**Work instructions**
I would like every line of the records below that contains the word "className" copied.

**Information**

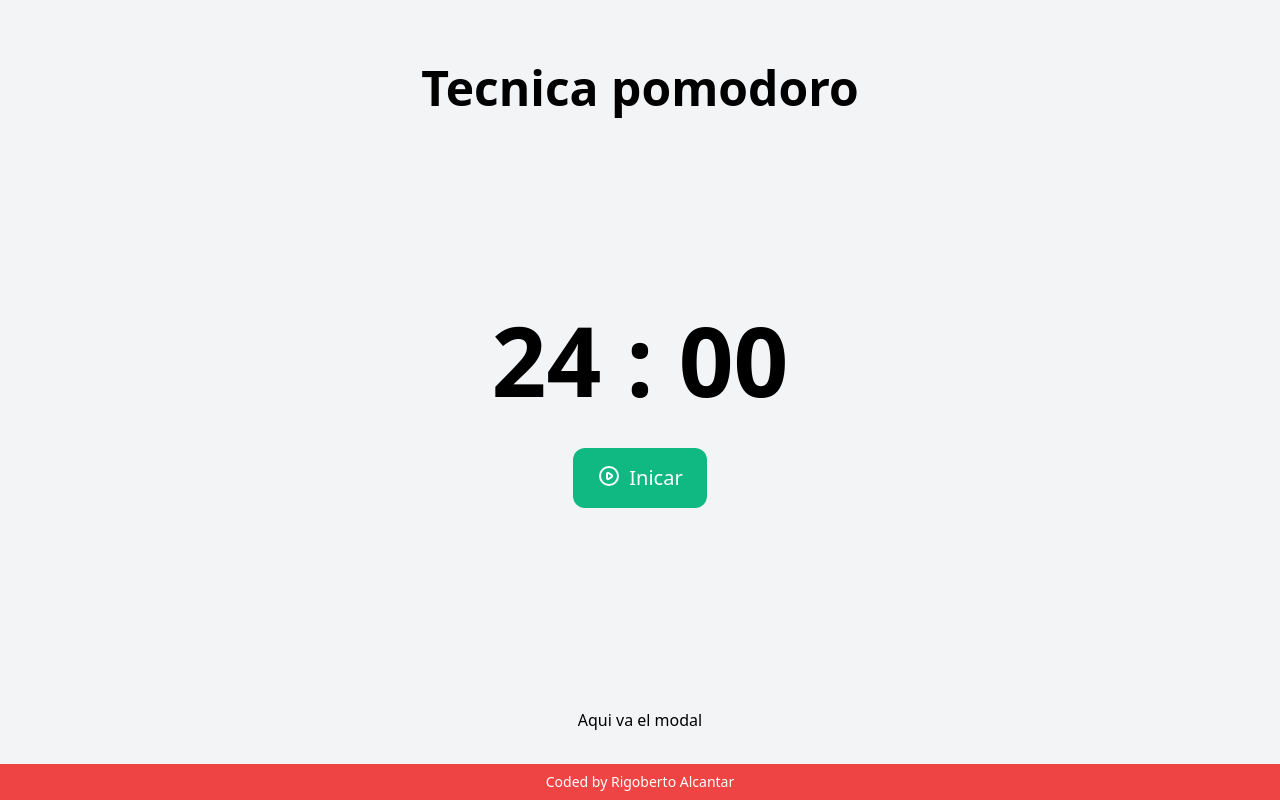
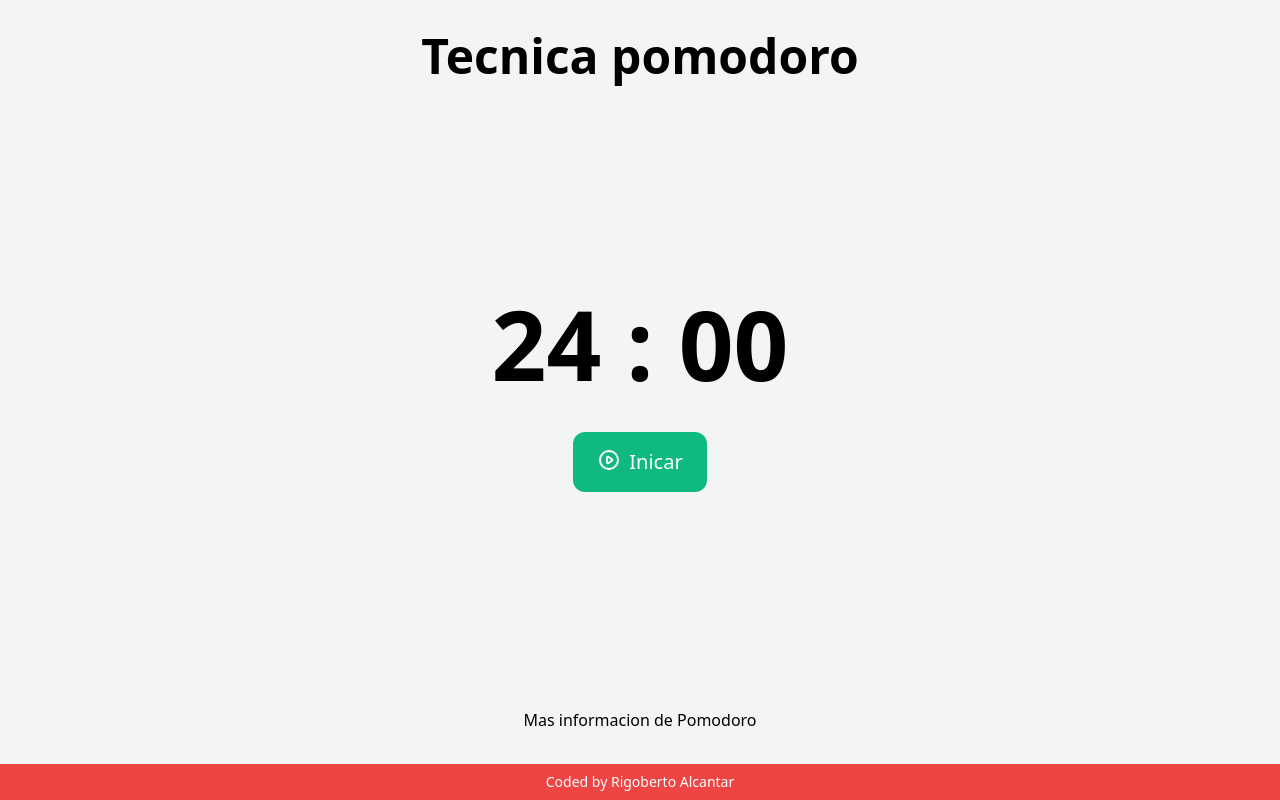
Before and after one commit to rigobertoalag/pomodoro-portfolio, a React (Create React App) app: page / in a window 1280 px wide. Built offline with nearby package versions, Linux system fonts and the light colour scheme.

Commit message:
Minimal change in name button

```diff
--- a/src/components/Root.jsx
+++ b/src/components/Root.jsx
@@ -5,10 +5,10 @@ import Modal from './Modal.jsx'
 export default function Root(){
     const [open, setOpen] = useState(false)
     return(
-        <div className="mt-16 sm:w-full md:w-full lg:full flex flex-col items-center">
+        <div className="mt-8 sm:w-full md:w-full lg:full flex flex-col items-center">
             <p className="font-bold text-3xl md:text-5xl ">Tecnica pomodoro</p>
             <Timer />
-            <button className="mb-8" onClick={()=>setOpen(true)}>Aqui va el modal</button>
+            <button className="mb-8" onClick={()=>setOpen(true)}>Mas informacion de Pomodoro</button>
             {
                 open ? <Modal /> : null
             }
```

**Worked solution**
-        <div className="mt-16 sm:w-full md:w-full lg:full flex flex-col items-center">
+        <div className="mt-8 sm:w-full md:w-full lg:full flex flex-col items-center">
             <p className="font-bold text-3xl md:text-5xl ">Tecnica pomodoro</p>
-            <button className="mb-8" onClick={()=>setOpen(true)}>Aqui va el modal</button>
+            <button className="mb-8" onClick={()=>setOpen(true)}>Mas informacion de Pomodoro</button>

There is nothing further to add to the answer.